Academic institutions are on the front line in the battle to develop a covid-19 vaccine, as well as other technologies to assist in public health responses to coronavirus. They have also been among the most forthcoming to offer their IP-protected innovations for non-exclusive use.
Oxford University Innovation has announced a quick-to-implement, royalty-free licensing framework for relevant uses of its IP during the WHO-designated pandemic. This includes rights relating to ChAdOx1 nCoV-19, a leading vaccine candidate which began phase three trials last week and the OxVent ventilator, which is undergoing safety and efficacy testing. OUI’s Chief Operating Officer gave an exclusive interview to IAM in which he provided more a deeper insight in to the university’s IP strategy.
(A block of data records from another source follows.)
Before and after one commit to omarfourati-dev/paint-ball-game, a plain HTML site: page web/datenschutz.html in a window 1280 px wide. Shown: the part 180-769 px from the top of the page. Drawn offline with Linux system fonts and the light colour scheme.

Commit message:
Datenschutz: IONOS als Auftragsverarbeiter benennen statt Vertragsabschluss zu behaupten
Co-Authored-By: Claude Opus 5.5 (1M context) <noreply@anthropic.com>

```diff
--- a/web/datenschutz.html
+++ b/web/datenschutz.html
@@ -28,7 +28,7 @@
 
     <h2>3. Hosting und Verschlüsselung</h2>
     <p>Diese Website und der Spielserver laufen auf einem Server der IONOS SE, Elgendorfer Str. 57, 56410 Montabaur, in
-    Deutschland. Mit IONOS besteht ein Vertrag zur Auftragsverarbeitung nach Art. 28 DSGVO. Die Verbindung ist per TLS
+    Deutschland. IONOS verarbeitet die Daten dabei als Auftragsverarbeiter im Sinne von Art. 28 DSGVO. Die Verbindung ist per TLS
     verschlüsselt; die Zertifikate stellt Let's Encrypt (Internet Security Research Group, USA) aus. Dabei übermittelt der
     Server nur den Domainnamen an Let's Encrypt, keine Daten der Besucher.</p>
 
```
A similar approach has been adopted by the Massachusetts Institute of Technology and Harvard, Stanford and Yale universities, which have established the Covid-19 Technology Access Framework – also signed by the Broad Institute, Georgetown University and other academic institutions across the US. The University of California, the Howard Hughes Medical Institute and the Innovative Genomics Institute have made their own IP sharing pledge.
Back across the Atlantic, Knowledge Transfer Ireland has committed to royalty-free, non-exclusive licensing, as has the University of Cambridge, while Imperial College London is offering the design package for its prototype ventilator on similar terms.
Open COVID Pledge
A number of scientists and IP professionals, including Jennifer Doudna and Professor Mark Lemley, have launched the Open COVID Pledge – a proposed agreement for the cost-free worldwide licensing of relevant IP rights (apart of from trademarks and trade secrets) during the period of the pandemic and twelve months afterwards.
Many organisations, especially larger high-tech rights holders, have signed the pledge. These include Amazon, Microsoft, Facebook, Hewlett Packard Enterprises, Uber and IBM. However, biotech and pharma innovators have so far not been enticed to join this initiative, perhaps because they believe the proposed licence (with its automatic one-year post-pandemic extension) to be an ill-fit for life sciences innovations.
What to watch out for…
Most pledges to waive IP rights by pharma and biotech companies have so far been made on a specific, case-by-case basis. With a WHO covid-19 patent pool currently under development, it will be interesting to see the extent to which these innovators choose to take part. While IFPMA Director General Thomas Cueni has given tentative support to a patent pool, he has also warned against a “one-size-fits-all” approach to IP licensing.
Many of the biggest decisions for coronavirus IP licensing by private companies lie in the future, when drugs or vaccines are nearing the end of regulatory approval. Most of the large numbers of private companies involved in developing potential vaccines have yet to lay their cards on the table. We can expect significant attention to fall on their IP strategies when that time comes.